Give the records below again in full, exactly as written, but without any images.

——————————

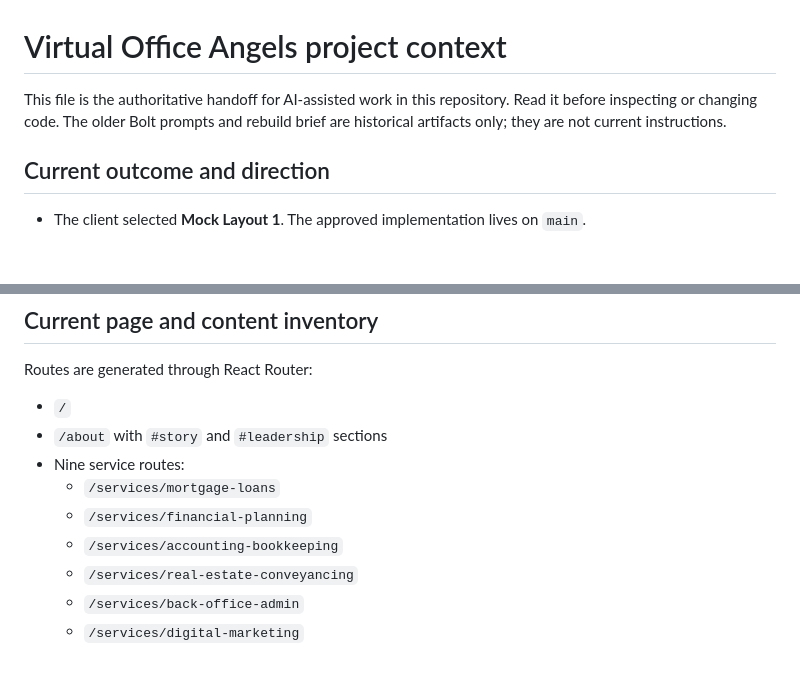
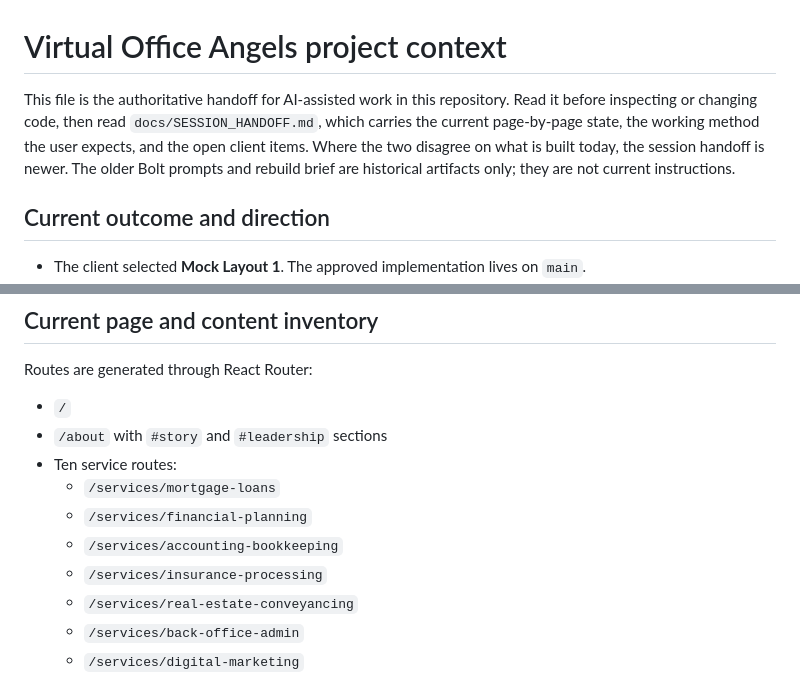
Before and after one commit to MhariLimin/VOA-Mockup, a Markdown page: claude.md, 2 parts joined by grey strips. GitHub-like rendering; blank space fills up the shorter version.

```diff
--- a/claude.md
+++ b/claude.md
@@ -1,6 +1,6 @@
 # Virtual Office Angels project context
 
-This file is the authoritative handoff for AI-assisted work in this repository. Read it before inspecting or changing code. The older Bolt prompts and rebuild brief are historical artifacts only; they are not current instructions.
+This file is the authoritative handoff for AI-assisted work in this repository. Read it before inspecting or changing code, then read `docs/SESSION_HANDOFF.md`, which carries the current page-by-page state, the working method the user expects, and the open client items. Where the two disagree on what is built today, the session handoff is newer. The older Bolt prompts and rebuild brief are historical artifacts only; they are not current instructions.
 
 ## Current outcome and direction
 
@@ -89,10 +90,11 @@ Routes are generated through React Router:
 
 - `/`
 - `/about` with `#story` and `#leadership` sections
-- Nine service routes:
+- Ten service routes:
   - `/services/mortgage-loans`
   - `/services/financial-planning`
   - `/services/accounting-bookkeeping`
+  - `/services/insurance-processing`
   - `/services/real-estate-conveyancing`
   - `/services/back-office-admin`
   - `/services/digital-marketing`
```
Also changed, not shown: other parts of claude.md (+37 -26 lines).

——————————

* [OUTPUT BELOW]
Before and after one commit to MhariLimin/VOA-Mockup, a Markdown page: claude.md, 2 parts joined by grey strips. GitHub-like rendering; blank space fills up the shorter version.

```diff
--- a/claude.md
+++ b/claude.md
@@ -1,6 +1,6 @@
 # Virtual Office Angels project context
 
-This file is the authoritative handoff for AI-assisted work in this repository. Read it before inspecting or changing code. The older Bolt prompts and rebuild brief are historical artifacts only; they are not current instructions.
+This file is the authoritative handoff for AI-assisted work in this repository. Read it before inspecting or changing code, then read `docs/SESSION_HANDOFF.md`, which carries the current page-by-page state, the working method the user expects, and the open client items. Where the two disagree on what is built today, the session handoff is newer. The older Bolt prompts and rebuild brief are historical artifacts only; they are not current instructions.
 
 ## Current outcome and direction
 
@@ -89,10 +90,11 @@ Routes are generated through React Router:
 
 - `/`
 - `/about` with `#story` and `#leadership` sections
-- Nine service routes:
+- Ten service routes:
   - `/services/mortgage-loans`
   - `/services/financial-planning`
   - `/services/accounting-bookkeeping`
+  - `/services/insurance-processing`
   - `/services/real-estate-conveyancing`
   - `/services/back-office-admin`
   - `/services/digital-marketing`
```
Also changed, not shown: other parts of claude.md (+37 -26 lines).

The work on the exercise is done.